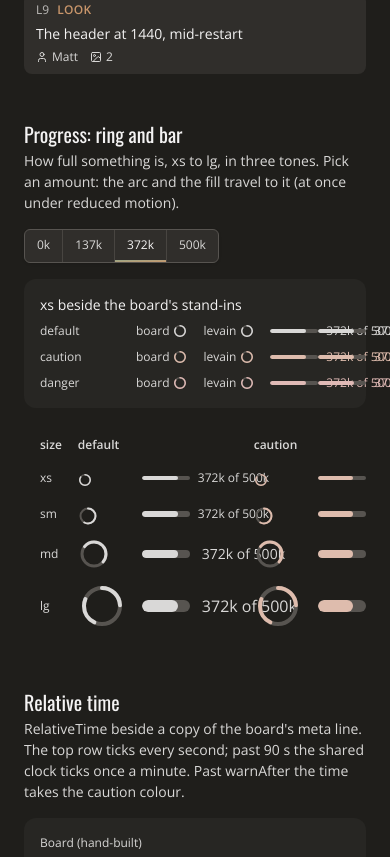
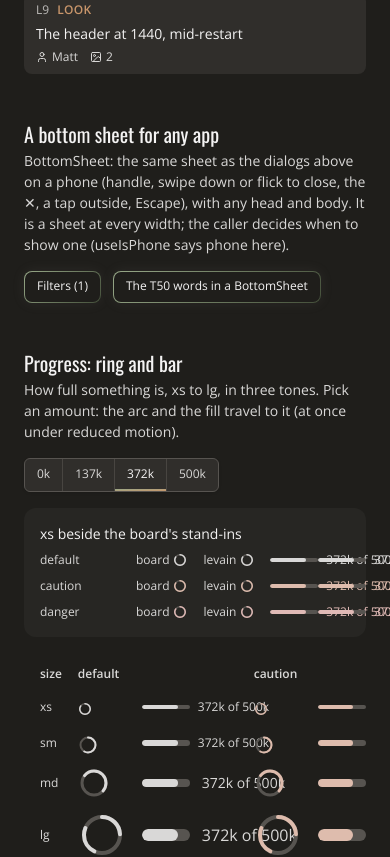
Before and after one commit to iammattq/levain-ds, a React (Vite) app in the folder demo/: page / in a window 390 px wide. Shown: the part 2402-3259 px from the top of the page. Built offline with nearby package versions, Linux system fonts and the light colour scheme; a web font is replaced by a local one.

Commit message:
Export BottomSheet and useIsPhone; demo section (filters, the T50 words), ?only=bottom-sheet; README line (T10 step 2)
Co-Authored-By: Claude Opus 5.5 <noreply@anthropic.com>

```diff
--- /dev/null
+++ b/demo/src/bottomSheet.tsx
@@ -0,0 +1,36 @@
+// T10: the T24 sheet for any app, as BottomSheet. A filter list (a title and ✕, a body of its own) and the board's T50
+// words in a plain BottomSheet, to set beside StatusCardDialog's phone sheet in the section above. It is a sheet at
+// every width: the caller decides when to show one (useIsPhone). ?only=bottom-sheet shows only this section; with
+// ?open=filters or ?open=t50 it opens that one on load (for captures).
+import { BottomSheet, Button, Checkbox, useIsPhone } from '@levain/ui-react';
+import { useState, type ReactNode } from 'react';
+import { T50Body, t50 } from './sheet';
+
+const FILTERS = ['Waiting on me', 'Blocked', 'Has images', 'Has links', 'Owned by the PM', 'Owned by eng1', 'Owned by eng2', 'Older than a day', 'Changed today', 'In a release'];
+
+export function BottomSheetDemo({ Section }: { Section: (p: { title: string; note: string; children: ReactNode }) => ReactNode }) {
+  const start = new URLSearchParams(location.search).get('open');
+  const [filters, setFilters] = useState(start === 'filters');
+  const [words, setWords] = useState(start === 't50');
+  const [on, setOn] = useState<string[]>(['Waiting on me']);
+  const phone = useIsPhone();
+  return (
+    <Section title="A bottom sheet for any app" note={`BottomSheet: the same sheet as the dialogs above on a phone (handle, swipe down or flick to close, the ✕, a tap outside, Escape), with any head and body. It is a sheet at every width; the caller decides when to show one (useIsPhone says ${phone ? 'phone' : 'not a phone'} here).`}>
+      <div className="flex flex-wrap gap-xs" data-demo="bottom-sheet-open">
+        <Button size="sm" variant="outline" data-demo="bottom-sheet-filters" onClick={() => setFilters(true)}>Filters ({on.length})</Button>
+        <Button size="sm" variant="outline" data-demo="bottom-sheet-t50" onClick={() => setWords(true)}>The T50 words in a BottomSheet</Button>
+      </div>
+      <BottomSheet open={filters} onClose={() => setFilters(false)} title="Filters">
+        <div className="flex flex-col gap-xs" data-demo="bottom-sheet-filter-list">
+          {FILTERS.map(f => (
+            <Checkbox key={f} id={`filter-${f.replace(/\W+/g, "-")}`} label={f} checked={on.includes(f)} onChange={c => setOn(c ? [...on, f] : on.filter(x => x !== f))} />
+          ))}
+        </div>
+        <div><Button size="sm" variant="primary" onClick={() => setFilters(false)}>Show results</Button></div>
+      </BottomSheet>
+      <BottomSheet open={words} onClose={() => setWords(false)} title={t50.title}>
+        <T50Body onPick={() => setWords(false)} />
+      </BottomSheet>
+    </Section>
+  );
+}
--- a/demo/src/main.tsx
+++ b/demo/src/main.tsx
@@ -1,6 +1,6 @@
 // levain DS's motion, density and drag, on one page. Every timing here comes from @levain/tokens.
 // ?density=condensed starts condensed; ?mode=light starts light; ?theme=7 starts on Cobalt Mono.
-// ?only=progress, ?only=decide, ?only=time, ?only=count, ?only=sheet or ?only=timeline shows only that section (for captures).
+// ?only=progress, ?only=decide, ?only=time, ?only=count, ?only=sheet, ?only=bottom-sheet or ?only=timeline shows only that section (for captures).
 import '@fontsource/open-sans/400.css';
 import '@fontsource/open-sans/600.css';
 import '@fontsource/oswald/400.css';
@@ -15,6 +15,7 @@ import { CountDemo } from './count';
 import { DecideDemo } from './decide';
 import { ProgressDemo } from './progress';
 import { RelativeTimeDemo } from './relativeTime';
+import { BottomSheetDemo } from './bottomSheet';
 import { SheetDemo } from './sheet';
 import { TimelineDemo } from './timeline';
 
@@ -250,11 +251,12 @@ function App() {
         </div>
         <SegmentedControl id="density" size="sm" value={density} onChange={setDensity} options={[{ label: 'Comfortable', value: 'comfortable' }, { label: 'Condensed', value: 'condensed' }]} />
       </header>
-      {q.get('only') === 'progress' ? <ProgressDemo Section={Section} /> : q.get('only') === 'decide' ? <DecideDemo Section={Section} /> : q.get('only') === 'time' ? <RelativeTimeDemo Section={Section} /> : q.get('only') === 'count' ? <CountDemo Section={Section} /> : q.get('only') === 'sheet' ? <SheetDemo Section={Section} /> : q.get('only') === 'timeline' ? <TimelineDemo Section={Section} /> : <>
+      {q.get('only') === 'progress' ? <ProgressDemo Section={Section} /> : q.get('only') === 'decide' ? <DecideDemo Section={Section} /> : q.get('only') === 'time' ? <RelativeTimeDemo Section={Section} /> : q.get('only') === 'count' ? <CountDemo Section={Section} /> : q.get('only') === 'sheet' ? <SheetDemo Section={Section} /> : q.get('only') === 'bottom-sheet' ? <BottomSheetDemo Section={Section} /> : q.get('only') === 'timeline' ? <TimelineDemo Section={Section} /> : <>
       <DragDemo />
       <DecideDemo Section={Section} />
       <StackDemo />
       <SheetDemo Section={Section} />
+      <BottomSheetDemo Section={Section} />
       <ProgressDemo Section={Section} />
       <RelativeTimeDemo Section={Section} />
       <CountDemo Section={Section} />
--- a/demo/src/sheet.tsx
+++ b/demo/src/sheet.tsx
@@ -10,9 +10,9 @@ const T50_REC = 'PM recommends: A: short words on the line (Waiting..., Handoff.
 const T50_CONTEXT = 'PM context: restart from the board and auto compaction. When the PM context is red, the PM vitals in the header offer Restart: wait for the PM between turns, make sure the handoff is current, start a fresh PM session from it. The harness starts the PM to compact itself at 350k, with a PreCompact hook steering the summary (board, open asks, members in flight); after the second compaction in a session the board offers Restart (D327).';
 const T50_OPTIONS = ['A: short words on the line, full words on hover', 'B: let it show only the icon mid-restart', 'C: always reserve room for the long words (crowds the groups either side)'];
 
-const t50 = { id: 'T50', number: 'T50', kind: { label: 'Decide', tone: 'caution' as const }, title: 'T50: restart words that fit', markers: [{ label: '3 options' }] };
+export const t50 = { id: 'T50', number: 'T50', kind: { label: 'Decide', tone: 'caution' as const }, title: 'T50: restart words that fit', markers: [{ label: '3 options' }] };
 
-function T50Body({ onPick }: { onPick: () => void }) {
+export function T50Body({ onPick }: { onPick: () => void }) {
   return (
     <div className="space-y-sm" data-demo="sheet-t50">
       <p className="type-body text-[var(--color-text-default)]">{T50_Q}</p>
--- a/packages/ui-react/index.ts
+++ b/packages/ui-react/index.ts
@@ -252,3 +252,6 @@ export { StatusCard, StatusCardDialog, StatusMarkers, morphId } from './src/patt
 export type { StatusCardProps, StatusCardDialogProps, StatusMarker, StatusTone } from './src/patterns/StatusCard';
 export { StatusCardDialogStack } from './src/patterns/StatusCardDialogStack';
 export type { StatusCardDialogStackProps, StatusCardStackDialog } from './src/patterns/StatusCardDialogStack';
+export { BottomSheet } from './src/patterns/BottomSheet';
+export type { BottomSheetProps } from './src/patterns/BottomSheet';
+export { useIsPhone } from './src/patterns/Sheet';
```
Also changed, not shown: 1 other file (tests, documents, lock files or other folders).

-*-

When a line in the material above includes "function", report that line by copying it.

+export function BottomSheetDemo({ Section }: { Section: (p: { title: string; note: string; children: ReactNode }) => ReactNode }) {
@@ -250,11 +251,12 @@ function App() {
-function T50Body({ onPick }: { onPick: () => void }) {
+export function T50Body({ onPick }: { onPick: () => void }) {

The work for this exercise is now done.